**Work instruction**.
Only the pictures are to be dropped, and the rest of the data should be copied exactly.

Stored data
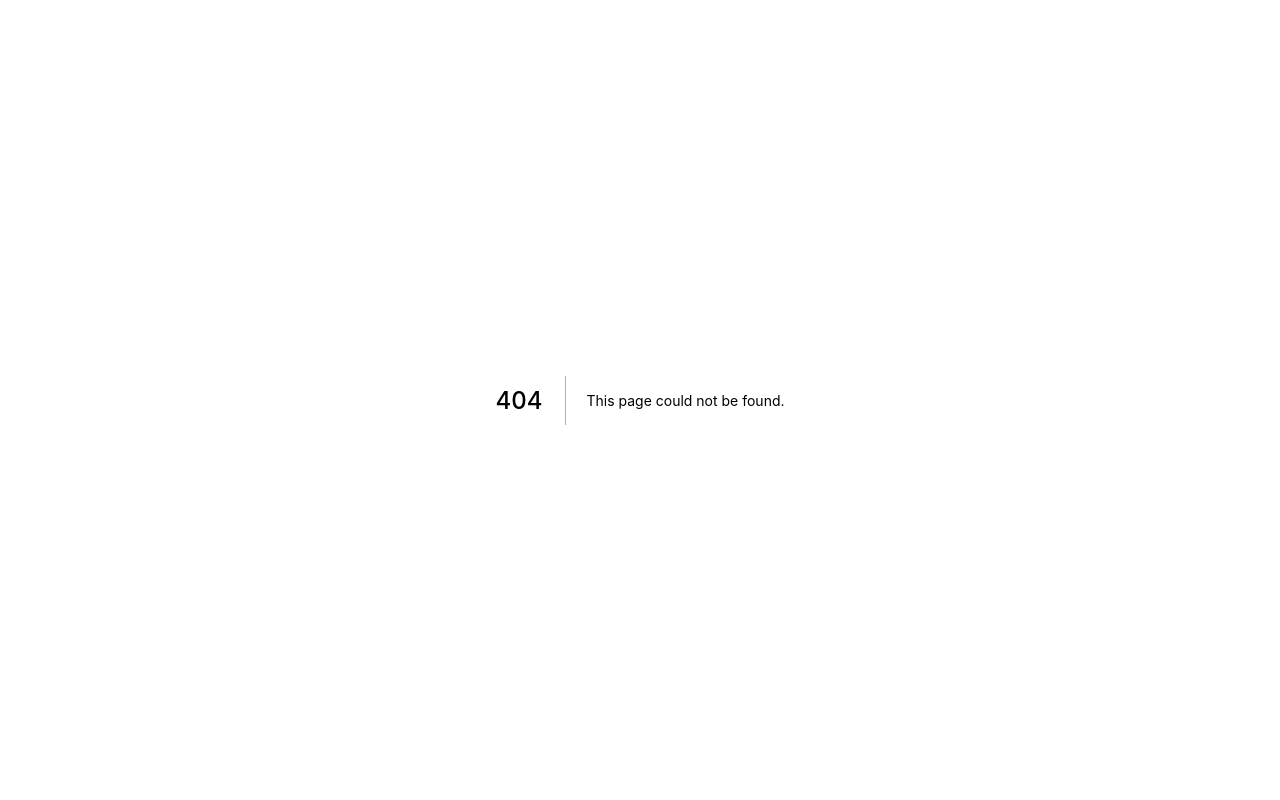
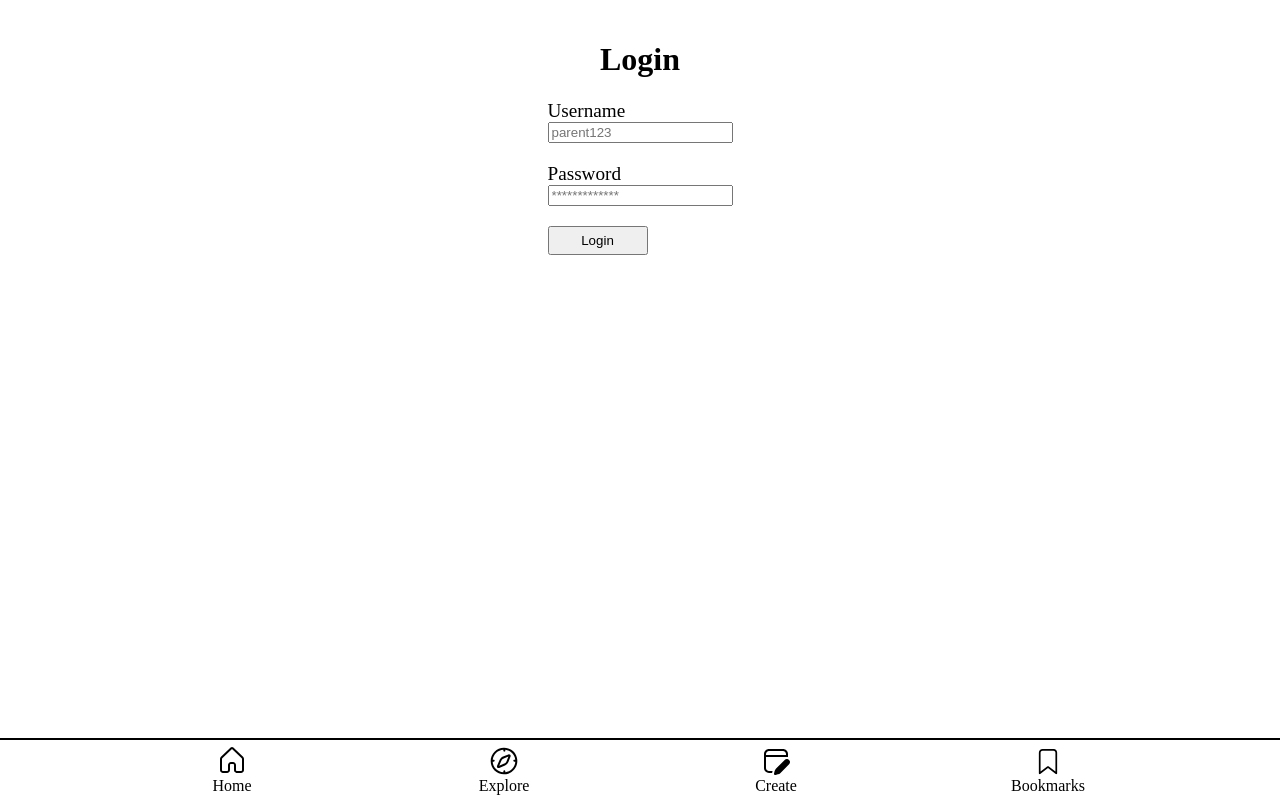
Before and after one commit to Gw3i/capstone-project, a Next.js app: page /login in a window 1280 px wide. Before the commit this address had no page. Built offline with nearby package versions, Linux system fonts and the light colour scheme.

Commit message:
Create login page with LoginForm

```diff
--- /dev/null
+++ b/src/components/LoginForm.jsx
@@ -0,0 +1,82 @@
+import { ErrorMessage } from '@hookform/error-message';
+import { useForm } from 'react-hook-form';
+
+import StyledButton from './StyledButton';
+import StyledForm from './StyledForm';
+import StyledInputWarning from './StyledInputWarning';
+import StyledLabel from './StyledLabel';
+
+export default function LoginForm() {
+	const {
+		register,
+		handleSubmit,
+		reset,
+		formState: { errors },
+	} = useForm({ criteriaMode: 'all' });
+
+	function onSubmit() {
+		reset();
+	}
+
+	return (
+		<>
+			<StyledForm onSubmit={handleSubmit(onSubmit)}>
+				<StyledLabel htmlFor="username">
+					Username
+					<input
+						{...register('username', {
+							required: 'This field is required',
+							pattern: {
+								value: 3,
+								message: 'The min. length is 3 characters',
+							},
+						})}
+						placeholder="parent123"
+						name="username"
+						type="text"
+						id="username"
+					/>
+					<ErrorMessage
+						errors={errors}
+						name="username"
+						render={({ messages }) =>
+							messages &&
+							Object.entries(messages).map(([type, message]) => (
+								<StyledInputWarning key={type} role="alert">
+									{message}
+								</StyledInputWarning>
+							))
+						}
+					/>
+				</StyledLabel>
+				<StyledLabel htmlFor="password">
+					Password
+					<input
+						{...register('password', {
+							required: 'This field is required',
+							minLength: { value: 10, message: 'The min. length is 10 characters' },
+						})}
+						placeholder="*************"
+						name="password"
+						type="text"
+						id="password"
+					/>
+					<ErrorMessage
+						errors={errors}
+						name="password"
+						render={({ messages }) =>
+							messages &&
+							Object.entries(messages).map(([type, message]) => (
+								<StyledInputWarning key={type} role="alert">
+									{message}
+								</StyledInputWarning>
+							))
+						}
+					/>
+				</StyledLabel>
+
+				<StyledButton>Login</StyledButton>
+			</StyledForm>
+		</>
+	);
+}
--- /dev/null
+++ b/src/pages/login.js
@@ -0,0 +1,11 @@
+import Layout from '../components/Layout';
+import LoginForm from '../components/LoginForm';
+
+export default function Login() {
+	return (
+		<Layout>
+			<h1>Login</h1>
+			<LoginForm />
+		</Layout>
+	);
+}
```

**Result**.
Before and after one commit to Gw3i/capstone-project, a Next.js app: page /login in a window 1280 px wide. Before the commit this address had no page. Built offline with nearby package versions, Linux system fonts and the light colour scheme.

Commit message:
Create login page with LoginForm

```diff
--- /dev/null
+++ b/src/components/LoginForm.jsx
@@ -0,0 +1,82 @@
+import { ErrorMessage } from '@hookform/error-message';
+import { useForm } from 'react-hook-form';
+
+import StyledButton from './StyledButton';
+import StyledForm from './StyledForm';
+import StyledInputWarning from './StyledInputWarning';
+import StyledLabel from './StyledLabel';
+
+export default function LoginForm() {
+	const {
+		register,
+		handleSubmit,
+		reset,
+		formState: { errors },
+	} = useForm({ criteriaMode: 'all' });
+
+	function onSubmit() {
+		reset();
+	}
+
+	return (
+		<>
+			<StyledForm onSubmit={handleSubmit(onSubmit)}>
+				<StyledLabel htmlFor="username">
+					Username
+					<input
+						{...register('username', {
+							required: 'This field is required',
+							pattern: {
+								value: 3,
+								message: 'The min. length is 3 characters',
+							},
+						})}
+						placeholder="parent123"
+						name="username"
+						type="text"
+						id="username"
+					/>
+					<ErrorMessage
+						errors={errors}
+						name="username"
+						render={({ messages }) =>
+							messages &&
+							Object.entries(messages).map(([type, message]) => (
+								<StyledInputWarning key={type} role="alert">
+									{message}
+								</StyledInputWarning>
+							))
+						}
+					/>
+				</StyledLabel>
+				<StyledLabel htmlFor="password">
+					Password
+					<input
+						{...register('password', {
+							required: 'This field is required',
+							minLength: { value: 10, message: 'The min. length is 10 characters' },
+						})}
+						placeholder="*************"
+						name="password"
+						type="text"
+						id="password"
+					/>
+					<ErrorMessage
+						errors={errors}
+						name="password"
+						render={({ messages }) =>
+							messages &&
+							Object.entries(messages).map(([type, message]) => (
+								<StyledInputWarning key={type} role="alert">
+									{message}
+								</StyledInputWarning>
+							))
+						}
+					/>
+				</StyledLabel>
+
+				<StyledButton>Login</StyledButton>
+			</StyledForm>
+		</>
+	);
+}
--- /dev/null
+++ b/src/pages/login.js
@@ -0,0 +1,11 @@
+import Layout from '../components/Layout';
+import LoginForm from '../components/LoginForm';
+
+export default function Login() {
+	return (
+		<Layout>
+			<h1>Login</h1>
+			<LoginForm />
+		</Layout>
+	);
+}
```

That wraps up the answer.